§ **AIM OF THE EXERCISE**:
The data must be given again exactly as written, with all images omitted.
··········
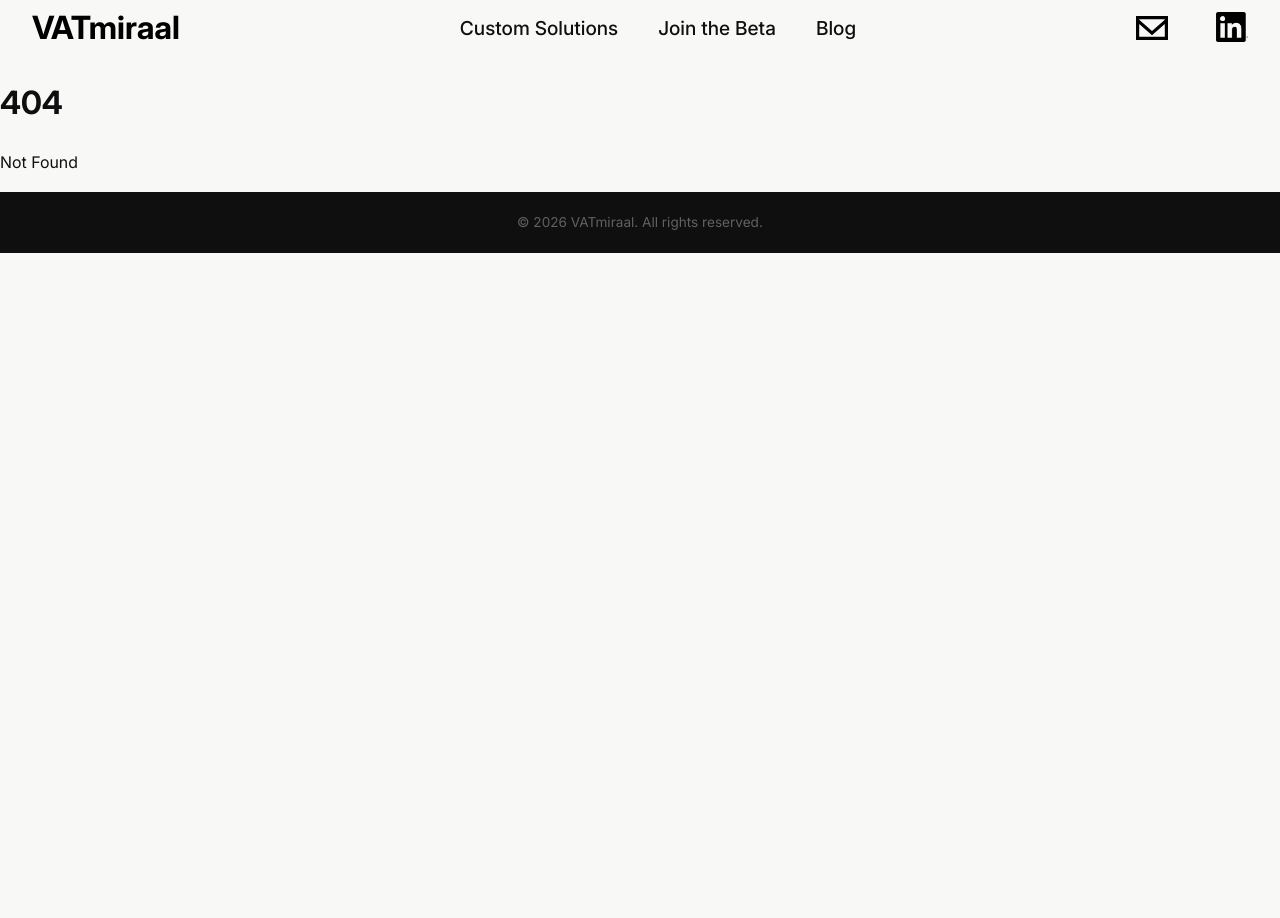
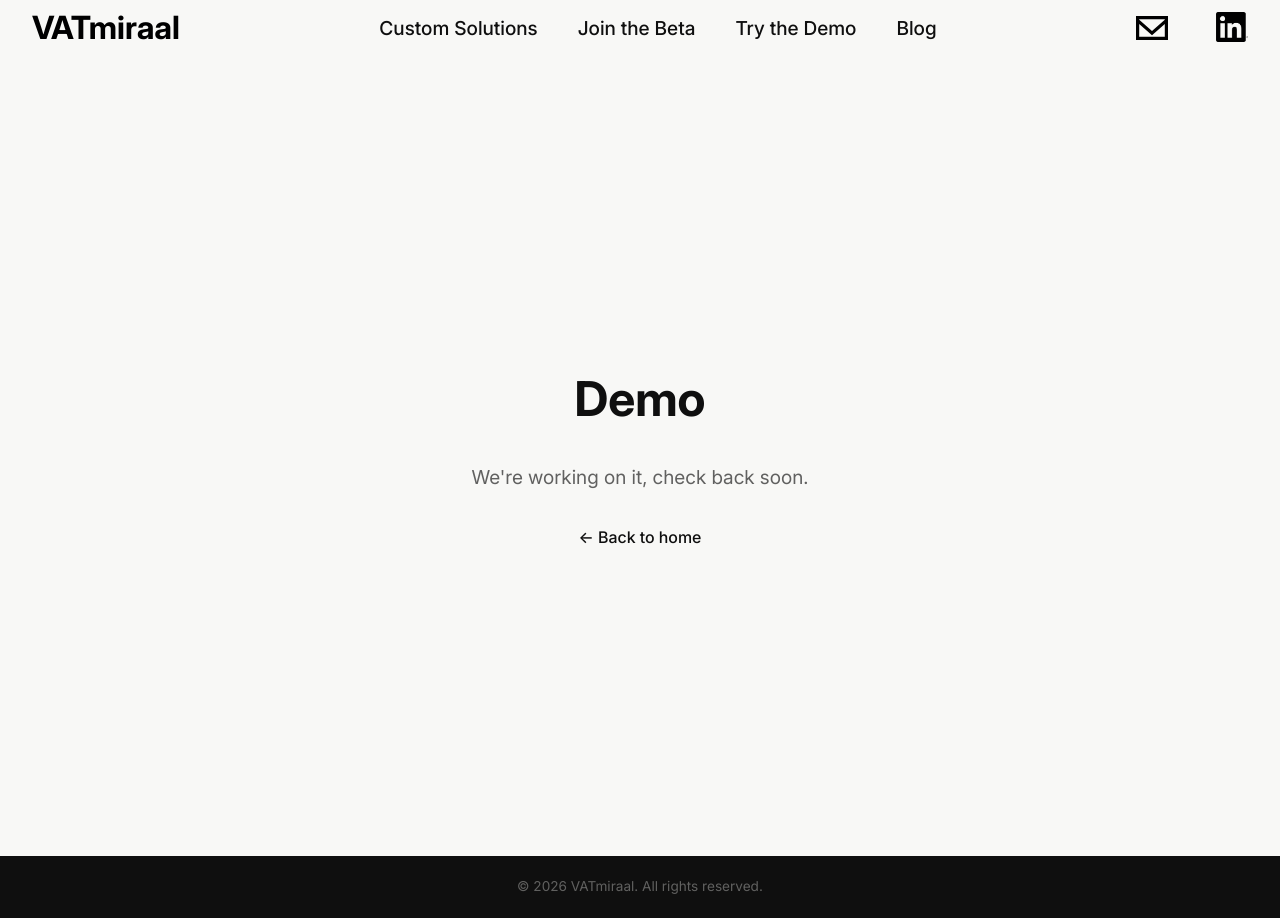
Before and after one commit to VATmiraal/website, a SvelteKit app: page /demo in a window 1280 px wide. Before the commit this address had no page. Before the commit the page ends 800 px from the top, so only its background shows below. Built offline with nearby package versions, Linux system fonts and the light colour scheme.

Commit message:
try demo coming soon link added

```diff
--- a/src/components/header.svelte
+++ b/src/components/header.svelte
@@ -14,6 +14,7 @@
 {#snippet navLinks(onclick: (() => void) | undefined)}
 	<a href={resolve('/custom_solutions')} {onclick}>Custom Solutions</a>
 	<a href={resolve('/join_beta')} {onclick}>Join the Beta</a>
+	<a href={resolve('/demo')} {onclick}>Try the Demo</a>
 	<a href={resolve('/blog')} {onclick}>Blog</a>
 {/snippet}
 
--- /dev/null
+++ b/src/routes/demo/+page.svelte
@@ -0,0 +1,45 @@
+<script>
+	import { resolve } from '$app/paths';
+</script>
+
+<div id="page">
+	<h1>Demo</h1>
+	<p>We're working on it, check back soon.</p>
+	<a id="back-home" href={resolve('/')}>← Back to home</a>
+</div>
+
+<style>
+	#page {
+		display: flex;
+		flex-direction: column;
+		align-items: center;
+		justify-content: center;
+		min-height: 100vh;
+		gap: 1.5rem;
+	}
+
+	h1 {
+		font-size: 3em;
+		font-weight: 700;
+		margin: 0;
+	}
+
+	p {
+		font-size: 1.2em;
+		color: rgba(15, 15, 15, 0.65);
+		margin: 0;
+	}
+
+	#back-home {
+		color: #0f0f0f;
+		text-decoration: none;
+		font-weight: 500;
+		font-size: 1em;
+		transition: opacity 0.2s ease;
+		margin-top: 0.5rem;
+	}
+
+	#back-home:hover {
+		opacity: 0.55;
+	}
+</style>
```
··········
§ **SOLUTION**:
Before and after one commit to VATmiraal/website, a SvelteKit app: page /demo in a window 1280 px wide. Before the commit this address had no page. Before the commit the page ends 800 px from the top, so only its background shows below. Built offline with nearby package versions, Linux system fonts and the light colour scheme.

Commit message:
try demo coming soon link added

```diff
--- a/src/components/header.svelte
+++ b/src/components/header.svelte
@@ -14,6 +14,7 @@
 {#snippet navLinks(onclick: (() => void) | undefined)}
 	<a href={resolve('/custom_solutions')} {onclick}>Custom Solutions</a>
 	<a href={resolve('/join_beta')} {onclick}>Join the Beta</a>
+	<a href={resolve('/demo')} {onclick}>Try the Demo</a>
 	<a href={resolve('/blog')} {onclick}>Blog</a>
 {/snippet}
 
--- /dev/null
+++ b/src/routes/demo/+page.svelte
@@ -0,0 +1,45 @@
+<script>
+	import { resolve } from '$app/paths';
+</script>
+
+<div id="page">
+	<h1>Demo</h1>
+	<p>We're working on it, check back soon.</p>
+	<a id="back-home" href={resolve('/')}>← Back to home</a>
+</div>
+
+<style>
+	#page {
+		display: flex;
+		flex-direction: column;
+		align-items: center;
+		justify-content: center;
+		min-height: 100vh;
+		gap: 1.5rem;
+	}
+
+	h1 {
+		font-size: 3em;
+		font-weight: 700;
+		margin: 0;
+	}
+
+	p {
+		font-size: 1.2em;
+		color: rgba(15, 15, 15, 0.65);
+		margin: 0;
+	}
+
+	#back-home {
+		color: #0f0f0f;
+		text-decoration: none;
+		font-weight: 500;
+		font-size: 1em;
+		transition: opacity 0.2s ease;
+		margin-top: 0.5rem;
+	}
+
+	#back-home:hover {
+		opacity: 0.55;
+	}
+</style>
```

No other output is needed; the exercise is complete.